2 minute read • published in partnership with SCCG
Good, Better, Best – Value Brands or False Economy
In April, the British Retail Consortium reported the highest level of food inflation for five years. Coincidentally, but not directly correlated and rising in popularity, retailers’ own brands continue to go from strength-to-strength. The Supply Chain Consulting Group looks at how brand loyalty and product quality is supporting this growth.
Whilst popular opinion may be that this is due to consumer loyalty waning from the manufacturer and residing more comfortably with the retailer; another reason for this shift could be due to clever re-marketing of tertiary brands which affirms consistent quality specifications and pricing – empowering shoppers to feel savvier as a result.

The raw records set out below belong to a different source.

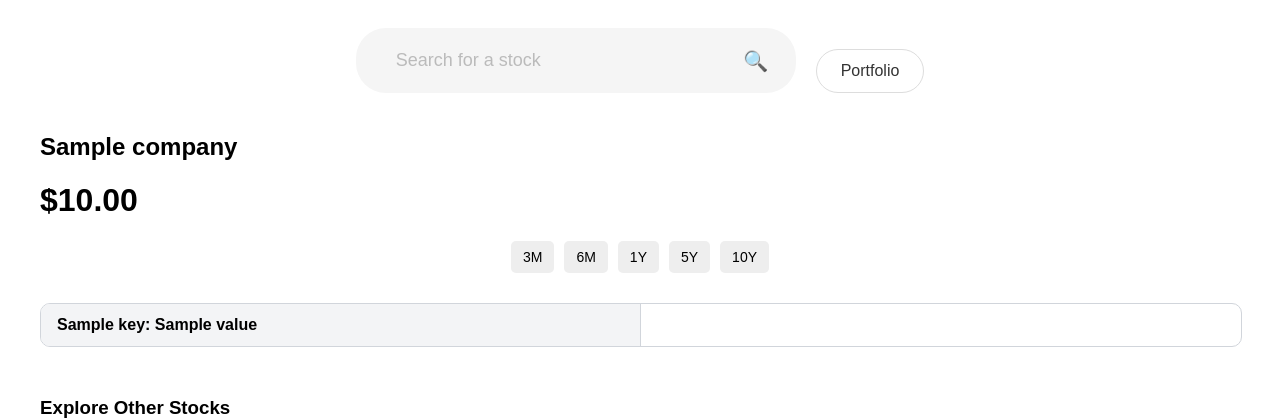
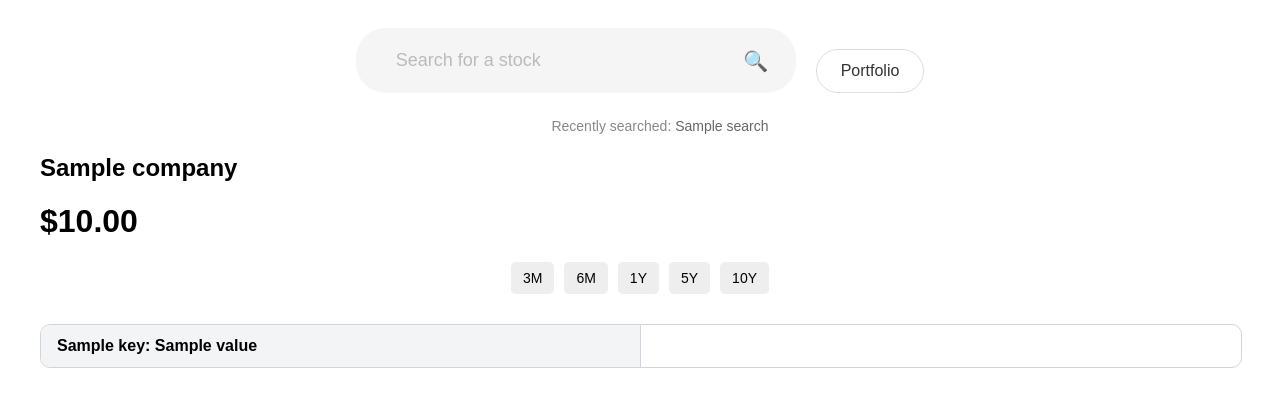
Before and after one commit to tokisakiiuwu/StockProject, a Django app: template templates/index.html in a window 1280 px wide. Shown: the top 419 px of the page. Run offline with Django 5.2, Linux system fonts and the light colour scheme; the template is opened without the code that fills it: most values are stand-ins (such as "Sample title", 1, 10 or a date in 2020); some libraries are stand-ins or nearby versions.

Commit message:
added new 'recently searched' function
updated both views.py and index.html for new function

```diff
--- a/templates/index.html
+++ b/templates/index.html
@@ -17,6 +17,7 @@
             justify-content: center;
             width: 100%;
             gap: 20px;
+            margin-bottom: 5px;
         }
 
         .search-container, .text-container {
@@ -81,6 +82,30 @@
 
         .portfolio-container button:hover {
             background: #f5f5f5;
+        }
+
+
+        .recent-searches-container {
+            width: 100%;
+            text-align: center;
+            margin-bottom: 20px; /* Space below the recent searches */
+            padding: 0 20px; /* Match your container padding */
+        }
+
+        .recent-searches {
+            font-size: 14px;
+            color: #888;
+            margin-top: 5px;
+        }
+
+        .recent-search {
+            color: #666;
+            text-decoration: none;
+        }
+
+        .recent-search:hover {
+            text-decoration: underline;
+            color: #2563eb;
         }
 
         .chart-container,
@@ -182,6 +207,17 @@
             </div>
         </div>
 
+        <div class="recent-searches-container">
+            {% if recent_searches %}
+                <div class="recent-searches">
+                    Recently searched:
+                    {% for search in recent_searches %}
+                        <a href="/?ticker={{ search }}" class="recent-search">{{ search }}</a>{% if not forloop.last %}, {% endif %}
+                    {% endfor %}
+                </div>
+            {% endif %}
+        </div>
+
         {% if error %}
             <p style="color: red;">{{ error }}</p>
         {% endif %}
```
Also changed, not shown: stocks/views.py (+13 -0 lines).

This branding plays to the strengths of the UK’s three-tier: Good, Better, Best product strategy. From price-orientated, to quality orientated, to those who stick safely to the middle-ground; retailers own-brands encompass a well-balanced mixture of not only price and quality; but also quaint familiarity to seal the deal.
Take retailer Tesco for example. Back in 2018 ‘Everyday Value’ branded products were given a revamp. This meant the same products were re-marketed to the consumer under new names and packaging such as “Hearty Food Co.” and “Stockwell & Co.”
Additionally, early in May 2019, Tesco stores were spotted stocking ‘Jack’s’ branded produce within their stores – A British discount supermarket chain owned by Tesco, and named after Tesco founder, Jack Cohen.
Founded in 2018 by Tesco as a discount chain – the newly available Jack’s products include basics ranging from crisps and cereal to water and juice, all priced within a consistently low and limited £0.55 to £1.50 price bracket. Just one of Tesco’s attempts to tackle the rising threat posed by German retail-rivals: Aldi and Lidl.
Retailers providing produce under their own ‘branding’ which the consumer knows and trusts, enables shoppers to assimilate their loyalty to the store, with the products they purchase. The customer therefore not only feels have received good value for their money; but have also been able to remove themselves from the stigma which is sometimes synonymous with purchasing the cheapest product option.
Many brands it seems, are now adopting this approach of broadening their scope and appeal by re-shaping their tertiary brands. Ultimately it is these tertiary brands which appeal to savvy, brand-conscious shoppers while simultaneously easing any concerns with regards to quality.
Other retailers have conducted a similar over-haul to rejuvenate the consumer perspective of their own-brand products; with Asda reviving their brand ‘Farm Stores’, and Sainsbury’s further investing in its ‘by Sainsbury’s’ brand.
Sporting the competitive advantage of not only being a trusty alternative, but more-over being consistently low-cost – retailers are effectively offering the customer a pricing guarantee, whilst also pertaining to their customers’ expected quality standards.
Ensuring the consumer gets what they pay for, the supermarkets of today enable retailers’ home brands an arena within which to fight fairly with brand names, as store brands become increasingly recognised as offering value for money.
More-over, clever marketing used as an avenue to re-brand customer loyalty, in-turn paves the way for the quality of value-brands to be perceived as equivalent to those products which originate from manufacturers or national brands. Additionally, as a by-product, the store names themselves become recognised themselves as ‘brands’, which provides a further catalyst to the loyalty with each stores’ own respective ‘brands’.
Whilst neither the value has changed, nor the physical product themselves; more convenience, less compromise, seems to be the message which these tertiary brands are relaying, and it seems that this is righteously resounding between consumers far and wide.